“It is nearly fall. We will have to wait until next battle season. I want you to prepare in that time.”
Alonz spent all of fall practicing swordsmanship, riding and archery. He practiced with the men who would be a part of his army. At first they laughed - he was no better than a young child. Alonz would not give up. Well after the men had returned home to their wives and farms, he continued to practice. He would only stop when there was no light left to see by. By the time winter came, he was the best shot with a bow and a strong rider. His men spent the winter with their families as was customary. Alonz continued to practice in the cold, using straw dummies in the snow to practice his thrusts and lunges on.
When spring came, he was ready for battle. As the kitchen prepared a feast to mark his leaving, he sat in the chapel and prayed. He prayed for hours - for his brother’s soul, for his soul, for the bodies and souls of his army. He prayed, too, for his mother’s happiness and his father’s legacy.
At the leaving feast, his mother clung to him. His father drank to his and his army’s honor and valor. His mother wept the morning of his leaving. Alonz let her hold him against her chest while his horse was prepared and the supply wagons were rolled out.
“I will return, mother,” he said. “And I will make you and father proud.”
She stroked his hair. “I am already proud. Just promise me that I will not have to bury another son.”
He promised her that he would return alive to her. His father gripped his shoulder hard and hugged him. Alonz knew he must win this battle, must take this new kingdom. Failure would mean the breaking of his parents’ hearts.
The journey to Kenther took a week. They set up camp with the castle of Kenther in view. In the morning, an army had assembled itself outside of the castle. Alonz’s army rode to meet the other army, stopping a half mile apart. Alonz called his generals to him.
“We must pray before our battle,” he said to them.
“We have priests for that,” one of them replied.
“The priests will give the sacrament and blessings to us and our men. However, we must also pray. We must show God our supplication. Come, gather round,” he said.
The generals gathered in a circle around him in the field. The army could see them as Alonz knelt and the generals followed suit.
“Lord, today we commit acts against men that are sinful. We loose their souls from their mortal shell in order that a more bloodier end does not come to this kingdom when their king dies. We ask that you take in their souls to your heavenly kingdom though they sin against us today also. We ask your blessings and forgiveness for all the men on the battlefield today. We ask for a swift and quick victory that we may lessen the sins of the men here. Amen.”
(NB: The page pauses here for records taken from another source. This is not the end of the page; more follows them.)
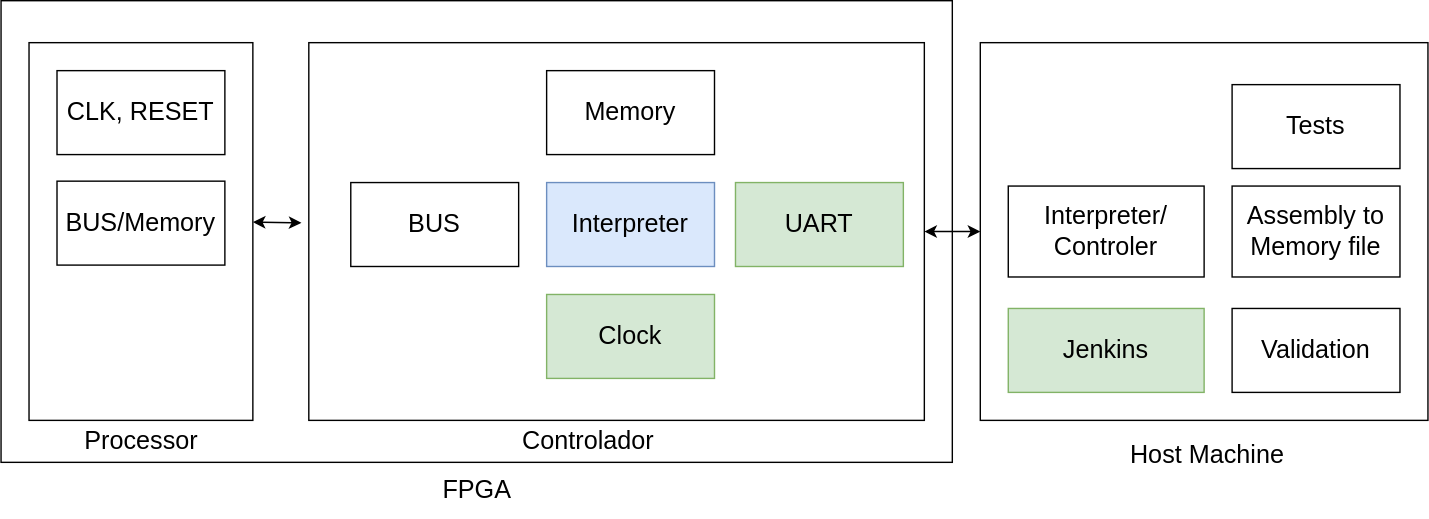
The draw.io diagram docs/assets/controlador-riscv.svg in LSC-Unicamp/processor-ci-website, before a commit. Source tidied: cells renumbered, new cells last; positions are measured from the earlier drawing's top-left corner, leaving out a move shared by most shapes.
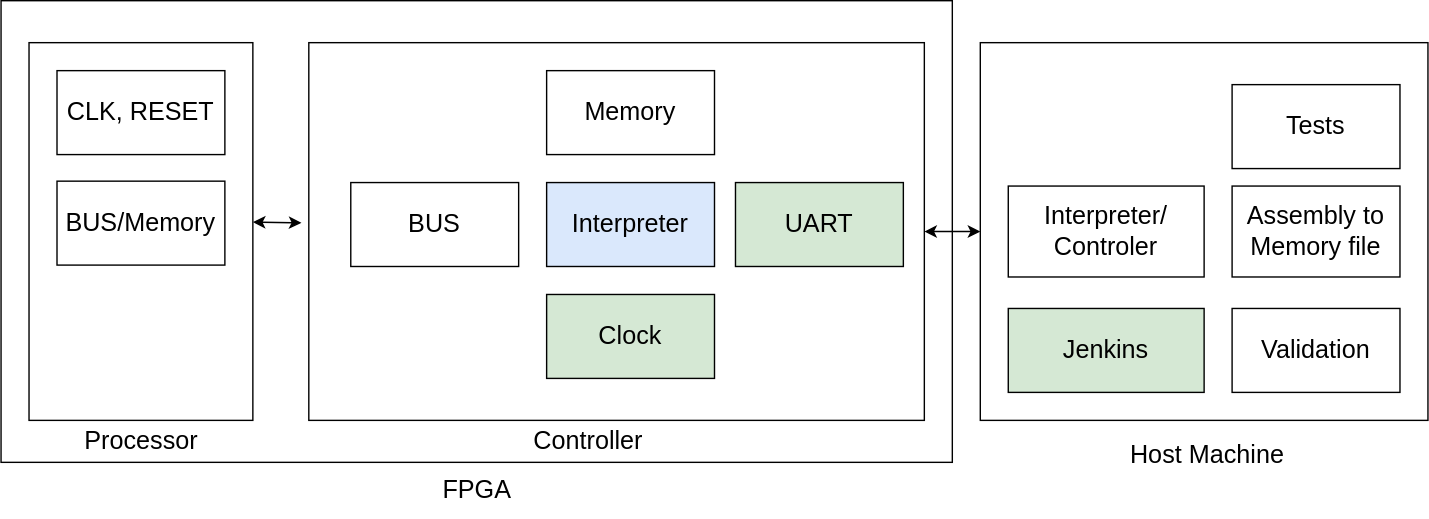
After the commit.

Commit message:
Atualizando pagina hardware

The edit, as a diff of the source:
```diff
@@ -8,19 +8,19 @@
     <mxCell id="3" style="rounded=0;whiteSpace=wrap;html=1;" parent="1" vertex="1">
       <mxGeometry x="220" y="30" width="440" height="270" as="geometry" />
     </mxCell>
-    <mxCell id="4" value="&lt;font style=&quot;font-size: 18px;&quot;&gt;UART&lt;/font&gt;" style="rounded=0;whiteSpace=wrap;html=1;fillColor=#d5e8d4;strokeColor=#82b366;" parent="1" vertex="1">
+    <mxCell id="4" value="&lt;font style=&quot;font-size: 18px;&quot;&gt;UART&lt;/font&gt;" style="rounded=0;whiteSpace=wrap;html=1;fillColor=#d5e8d4;strokeColor=#000000;" parent="1" vertex="1">
       <mxGeometry x="525" y="130" width="120" height="60" as="geometry" />
     </mxCell>
-    <mxCell id="5" value="&lt;font style=&quot;font-size: 18px;&quot;&gt;Clock&lt;/font&gt;" style="rounded=0;whiteSpace=wrap;html=1;fillColor=#d5e8d4;strokeColor=#82b366;" parent="1" vertex="1">
+    <mxCell id="5" value="&lt;font style=&quot;font-size: 18px;&quot;&gt;Clock&lt;/font&gt;" style="rounded=0;whiteSpace=wrap;html=1;fillColor=#d5e8d4;strokeColor=#000000;" parent="1" vertex="1">
       <mxGeometry x="390" y="210" width="120" height="60" as="geometry" />
     </mxCell>
     <mxCell id="6" value="&lt;font style=&quot;font-size: 18px;&quot;&gt;BUS&lt;/font&gt;" style="rounded=0;whiteSpace=wrap;html=1;" parent="1" vertex="1">
       <mxGeometry x="250" y="130" width="120" height="60" as="geometry" />
     </mxCell>
-    <mxCell id="7" value="&lt;font style=&quot;font-size: 18px;&quot;&gt;Interpreter&lt;/font&gt;" style="rounded=0;whiteSpace=wrap;html=1;fillColor=#dae8fc;strokeColor=#6c8ebf;" parent="1" vertex="1">
+    <mxCell id="7" value="&lt;font style=&quot;font-size: 18px;&quot;&gt;Interpreter&lt;/font&gt;" style="rounded=0;whiteSpace=wrap;html=1;fillColor=#dae8fc;strokeColor=#000000;" parent="1" vertex="1">
       <mxGeometry x="390" y="130" width="120" height="60" as="geometry" />
     </mxCell>
-    <mxCell id="8" value="&lt;font style=&quot;font-size: 18px;&quot;&gt;Controlador&lt;/font&gt;" style="text;html=1;strokeColor=none;fillColor=none;align=center;verticalAlign=middle;whiteSpace=wrap;rounded=0;" parent="1" vertex="1">
+    <mxCell id="8" value="&lt;font style=&quot;font-size: 18px;&quot;&gt;Controller&lt;/font&gt;" style="text;html=1;strokeColor=none;fillColor=none;align=center;verticalAlign=middle;whiteSpace=wrap;rounded=0;" parent="1" vertex="1">
       <mxGeometry x="390" y="300" width="60" height="30" as="geometry" />
     </mxCell>
     <mxCell id="9" style="rounded=0;whiteSpace=wrap;html=1;" parent="1" vertex="1">
@@ -59,7 +59,7 @@
     <mxCell id="20" value="&lt;font style=&quot;font-size: 18px;&quot;&gt;CLK, RESET&lt;/font&gt;" style="rounded=0;whiteSpace=wrap;html=1;" parent="1" vertex="1">
       <mxGeometry x="40" y="50" width="120" height="60" as="geometry" />
     </mxCell>
-    <mxCell id="21" value="&lt;font style=&quot;font-size: 18px;&quot;&gt;Jenkins&lt;/font&gt;" style="rounded=0;whiteSpace=wrap;html=1;fillColor=#d5e8d4;strokeColor=#82b366;" parent="1" vertex="1">
+    <mxCell id="21" value="&lt;font style=&quot;font-size: 18px;&quot;&gt;Jenkins&lt;/font&gt;" style="rounded=0;whiteSpace=wrap;html=1;fillColor=#d5e8d4;strokeColor=#000000;" parent="1" vertex="1">
       <mxGeometry x="720" y="220" width="140" height="60" as="geometry" />
     </mxCell>
     <mxCell id="22" value="&lt;font style=&quot;font-size: 18px;&quot;&gt;FPGA&lt;/font&gt;" style="text;html=1;align=center;verticalAlign=middle;strokeColor=none;fillColor=none;" parent="1" vertex="1">
```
Alonz and the generals joined the army as they receive the sacrament from the priests. Alonz continued to pray silently until the army was ready for the fight. In the heat of the battle, as blood flew from each body he stuck down, Alonz continued his prayers to God. After each man Alonz stuck down, he would quietly say, “Bless him, Lord.” After every parry and thrust he dodged, he would quietly say, “Thank you, Lord.”
The battle was won and the castle his in only a few hours. He praised God for his victory. They feasted in the castle’s hall, his entire army enjoying the contents of the castle’s kitchen. Half of the army would remain with Alonz to keep the castle, and half would return home to bring his father to the castle.
When his father came, Alonz had the staff prepare another feast. Before the feasting could begin, Alonz brought the crown of Kenther to his father. He knelt on one knee, bowed his head, and held the crown out to his father.
“Your highness, I present to you the kingship of Kenther.”
His father stood from his place at the table and gestured for Alonz to stand. He then took the crown from his son’s hands. He turned to the hall whose eyes were on them now.
“You have won this Kingdom for your father and for this I am pleased and made proud.” He turned to his son. “I would further be proud and pleased if you were to rule this kingdom in my stead.”
He placed the crown upon his son’s head and said, “All Hail King Alonz.”
The hall erupted in applause. The food and drink was served and the castle was awash with merriment for everyone except Alonz. He was now to rule this place, a King who must sin to rule. He needed someone to pray for his soul.